--- Records shown ---
=== Section Start ===
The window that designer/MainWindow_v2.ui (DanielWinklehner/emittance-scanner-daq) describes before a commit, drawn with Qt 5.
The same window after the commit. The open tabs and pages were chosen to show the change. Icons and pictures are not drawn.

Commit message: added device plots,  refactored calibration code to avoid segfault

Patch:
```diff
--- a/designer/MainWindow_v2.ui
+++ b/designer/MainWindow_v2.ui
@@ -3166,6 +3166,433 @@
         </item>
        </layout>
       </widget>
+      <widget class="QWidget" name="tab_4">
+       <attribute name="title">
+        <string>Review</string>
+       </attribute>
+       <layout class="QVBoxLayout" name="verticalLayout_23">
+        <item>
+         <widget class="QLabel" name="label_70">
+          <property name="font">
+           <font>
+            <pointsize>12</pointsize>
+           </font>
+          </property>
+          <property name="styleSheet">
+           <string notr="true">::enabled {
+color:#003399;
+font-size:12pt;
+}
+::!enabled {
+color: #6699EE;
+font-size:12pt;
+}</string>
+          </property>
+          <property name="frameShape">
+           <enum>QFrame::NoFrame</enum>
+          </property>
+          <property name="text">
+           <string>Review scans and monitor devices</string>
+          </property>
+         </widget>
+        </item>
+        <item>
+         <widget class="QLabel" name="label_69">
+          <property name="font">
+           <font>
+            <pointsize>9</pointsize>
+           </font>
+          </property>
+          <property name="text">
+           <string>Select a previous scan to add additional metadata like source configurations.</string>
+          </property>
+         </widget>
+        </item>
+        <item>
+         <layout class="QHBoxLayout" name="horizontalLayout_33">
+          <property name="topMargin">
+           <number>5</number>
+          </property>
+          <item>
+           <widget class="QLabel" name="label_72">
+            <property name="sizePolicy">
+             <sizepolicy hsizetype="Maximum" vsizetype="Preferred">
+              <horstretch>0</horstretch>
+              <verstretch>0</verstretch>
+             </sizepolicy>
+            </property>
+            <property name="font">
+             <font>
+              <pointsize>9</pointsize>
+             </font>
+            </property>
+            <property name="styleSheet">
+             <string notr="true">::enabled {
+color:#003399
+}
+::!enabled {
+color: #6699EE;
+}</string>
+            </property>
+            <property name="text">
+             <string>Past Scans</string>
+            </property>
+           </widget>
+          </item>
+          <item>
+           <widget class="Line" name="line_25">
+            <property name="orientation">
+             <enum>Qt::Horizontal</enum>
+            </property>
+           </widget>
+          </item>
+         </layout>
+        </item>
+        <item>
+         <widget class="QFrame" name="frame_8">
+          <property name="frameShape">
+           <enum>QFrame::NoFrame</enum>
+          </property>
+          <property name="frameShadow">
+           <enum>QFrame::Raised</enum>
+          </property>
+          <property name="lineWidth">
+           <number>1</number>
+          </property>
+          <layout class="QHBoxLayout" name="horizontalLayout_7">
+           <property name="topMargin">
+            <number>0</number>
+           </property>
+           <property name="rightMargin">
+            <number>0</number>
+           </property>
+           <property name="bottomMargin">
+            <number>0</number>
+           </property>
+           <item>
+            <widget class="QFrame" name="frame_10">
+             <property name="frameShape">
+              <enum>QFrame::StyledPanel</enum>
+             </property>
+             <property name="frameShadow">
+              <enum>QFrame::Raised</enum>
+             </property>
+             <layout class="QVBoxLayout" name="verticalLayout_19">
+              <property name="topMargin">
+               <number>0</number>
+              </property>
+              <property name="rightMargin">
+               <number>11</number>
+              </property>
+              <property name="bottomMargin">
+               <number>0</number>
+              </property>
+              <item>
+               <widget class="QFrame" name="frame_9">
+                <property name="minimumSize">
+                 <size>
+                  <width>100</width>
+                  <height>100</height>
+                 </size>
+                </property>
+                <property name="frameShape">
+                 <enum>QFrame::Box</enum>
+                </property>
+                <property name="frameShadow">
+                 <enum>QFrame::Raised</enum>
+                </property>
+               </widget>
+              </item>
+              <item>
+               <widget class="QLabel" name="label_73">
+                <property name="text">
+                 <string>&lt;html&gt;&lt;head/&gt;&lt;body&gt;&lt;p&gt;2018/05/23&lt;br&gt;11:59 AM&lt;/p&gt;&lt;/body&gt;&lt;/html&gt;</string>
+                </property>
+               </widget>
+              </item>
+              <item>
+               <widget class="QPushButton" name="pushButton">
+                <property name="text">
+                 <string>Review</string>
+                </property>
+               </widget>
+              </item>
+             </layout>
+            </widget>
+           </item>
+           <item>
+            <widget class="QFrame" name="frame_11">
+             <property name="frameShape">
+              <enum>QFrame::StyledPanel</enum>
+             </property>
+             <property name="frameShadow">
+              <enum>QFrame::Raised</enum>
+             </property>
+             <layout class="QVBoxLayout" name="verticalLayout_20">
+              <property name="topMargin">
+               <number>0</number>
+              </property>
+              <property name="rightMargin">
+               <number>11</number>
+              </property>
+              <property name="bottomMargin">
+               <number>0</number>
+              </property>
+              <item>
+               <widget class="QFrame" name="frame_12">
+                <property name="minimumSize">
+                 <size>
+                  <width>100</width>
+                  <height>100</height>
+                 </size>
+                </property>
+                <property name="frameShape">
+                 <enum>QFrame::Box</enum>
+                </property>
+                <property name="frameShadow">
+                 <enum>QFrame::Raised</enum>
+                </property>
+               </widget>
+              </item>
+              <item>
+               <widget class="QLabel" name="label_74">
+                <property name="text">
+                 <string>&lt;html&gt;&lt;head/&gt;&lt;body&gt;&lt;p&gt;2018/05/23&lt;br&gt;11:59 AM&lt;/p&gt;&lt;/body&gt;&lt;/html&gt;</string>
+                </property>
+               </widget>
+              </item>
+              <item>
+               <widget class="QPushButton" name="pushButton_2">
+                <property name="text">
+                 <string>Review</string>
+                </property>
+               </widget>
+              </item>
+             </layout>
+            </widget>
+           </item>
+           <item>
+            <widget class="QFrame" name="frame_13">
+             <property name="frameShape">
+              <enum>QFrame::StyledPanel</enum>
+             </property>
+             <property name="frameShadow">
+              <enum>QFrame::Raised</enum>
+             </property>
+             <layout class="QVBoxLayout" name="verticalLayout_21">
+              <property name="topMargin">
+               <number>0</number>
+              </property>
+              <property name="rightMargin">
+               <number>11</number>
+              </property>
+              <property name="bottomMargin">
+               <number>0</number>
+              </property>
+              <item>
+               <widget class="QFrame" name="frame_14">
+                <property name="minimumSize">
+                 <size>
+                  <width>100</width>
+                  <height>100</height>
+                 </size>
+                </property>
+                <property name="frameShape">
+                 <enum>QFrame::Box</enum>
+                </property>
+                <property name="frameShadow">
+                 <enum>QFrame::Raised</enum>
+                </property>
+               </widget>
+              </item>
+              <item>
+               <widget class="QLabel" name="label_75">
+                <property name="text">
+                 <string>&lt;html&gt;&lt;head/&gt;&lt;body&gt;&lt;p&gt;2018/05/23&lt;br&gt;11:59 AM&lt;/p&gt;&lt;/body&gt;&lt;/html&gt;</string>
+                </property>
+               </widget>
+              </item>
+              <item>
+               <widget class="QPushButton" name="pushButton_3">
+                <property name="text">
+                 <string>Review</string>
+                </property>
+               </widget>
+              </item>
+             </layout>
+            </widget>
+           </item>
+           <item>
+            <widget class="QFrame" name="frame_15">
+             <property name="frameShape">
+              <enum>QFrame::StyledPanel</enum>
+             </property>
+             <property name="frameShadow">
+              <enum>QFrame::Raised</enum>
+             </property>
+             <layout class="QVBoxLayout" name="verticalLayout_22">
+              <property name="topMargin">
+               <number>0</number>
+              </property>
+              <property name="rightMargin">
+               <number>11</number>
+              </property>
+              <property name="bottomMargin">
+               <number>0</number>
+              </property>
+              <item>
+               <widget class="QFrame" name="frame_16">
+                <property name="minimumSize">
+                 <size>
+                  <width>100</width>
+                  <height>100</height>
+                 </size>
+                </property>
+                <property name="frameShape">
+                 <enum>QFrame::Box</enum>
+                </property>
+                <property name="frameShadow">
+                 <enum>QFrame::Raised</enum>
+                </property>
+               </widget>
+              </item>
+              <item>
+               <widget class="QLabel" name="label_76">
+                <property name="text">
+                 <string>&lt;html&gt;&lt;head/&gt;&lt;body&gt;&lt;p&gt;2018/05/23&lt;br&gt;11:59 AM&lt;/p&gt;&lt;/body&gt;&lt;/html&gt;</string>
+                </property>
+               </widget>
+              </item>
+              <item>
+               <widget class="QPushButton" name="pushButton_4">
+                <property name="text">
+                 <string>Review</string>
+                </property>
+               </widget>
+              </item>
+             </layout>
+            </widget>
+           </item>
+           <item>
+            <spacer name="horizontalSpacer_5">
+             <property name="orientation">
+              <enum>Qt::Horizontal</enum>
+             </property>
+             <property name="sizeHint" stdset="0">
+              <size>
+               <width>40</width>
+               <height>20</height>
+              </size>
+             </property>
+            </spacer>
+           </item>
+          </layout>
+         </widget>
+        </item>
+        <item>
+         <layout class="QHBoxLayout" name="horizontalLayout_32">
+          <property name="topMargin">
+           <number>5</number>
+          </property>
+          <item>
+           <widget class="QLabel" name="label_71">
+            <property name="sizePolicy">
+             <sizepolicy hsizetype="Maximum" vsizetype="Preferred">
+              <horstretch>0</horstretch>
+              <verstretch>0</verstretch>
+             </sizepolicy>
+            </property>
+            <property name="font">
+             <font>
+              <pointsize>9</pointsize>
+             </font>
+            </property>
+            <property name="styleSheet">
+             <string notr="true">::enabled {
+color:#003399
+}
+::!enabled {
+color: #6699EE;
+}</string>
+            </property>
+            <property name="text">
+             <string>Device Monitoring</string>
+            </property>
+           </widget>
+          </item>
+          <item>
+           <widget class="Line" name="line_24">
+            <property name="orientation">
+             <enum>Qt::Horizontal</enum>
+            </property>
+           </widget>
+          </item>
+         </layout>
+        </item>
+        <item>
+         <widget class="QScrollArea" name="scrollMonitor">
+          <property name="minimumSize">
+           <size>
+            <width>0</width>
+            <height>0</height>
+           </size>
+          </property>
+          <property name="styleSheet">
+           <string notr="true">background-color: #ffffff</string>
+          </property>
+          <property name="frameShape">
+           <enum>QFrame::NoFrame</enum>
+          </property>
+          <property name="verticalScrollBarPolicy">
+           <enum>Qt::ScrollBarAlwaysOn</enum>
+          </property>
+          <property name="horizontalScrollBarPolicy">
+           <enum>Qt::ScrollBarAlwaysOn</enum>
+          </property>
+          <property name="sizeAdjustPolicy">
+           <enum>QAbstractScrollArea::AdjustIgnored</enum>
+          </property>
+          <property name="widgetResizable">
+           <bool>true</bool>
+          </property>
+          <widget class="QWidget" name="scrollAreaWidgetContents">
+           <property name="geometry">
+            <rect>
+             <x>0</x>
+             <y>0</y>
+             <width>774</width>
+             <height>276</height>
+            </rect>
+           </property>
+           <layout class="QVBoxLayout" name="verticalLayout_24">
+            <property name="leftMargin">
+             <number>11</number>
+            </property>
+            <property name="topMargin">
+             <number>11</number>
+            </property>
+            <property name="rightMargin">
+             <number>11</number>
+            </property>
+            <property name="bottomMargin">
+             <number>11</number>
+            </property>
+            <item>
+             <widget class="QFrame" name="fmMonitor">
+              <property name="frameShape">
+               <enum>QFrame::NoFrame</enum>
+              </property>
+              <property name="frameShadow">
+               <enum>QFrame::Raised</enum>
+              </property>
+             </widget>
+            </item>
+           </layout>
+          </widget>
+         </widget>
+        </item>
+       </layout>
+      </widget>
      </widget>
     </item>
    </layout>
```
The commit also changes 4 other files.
=== Section End ===
--- Required action ---
Word for word, please print every line from the beginning of the records to the line bearing "Commit message: added", counting both ends and stopping there.

--- Task response ---
The window that designer/MainWindow_v2.ui (DanielWinklehner/emittance-scanner-daq) describes before a commit, drawn with Qt 5.
The same window after the commit. The open tabs and pages were chosen to show the change. Icons and pictures are not drawn.

Commit message: added device plots,  refactored calibration code to avoid segfault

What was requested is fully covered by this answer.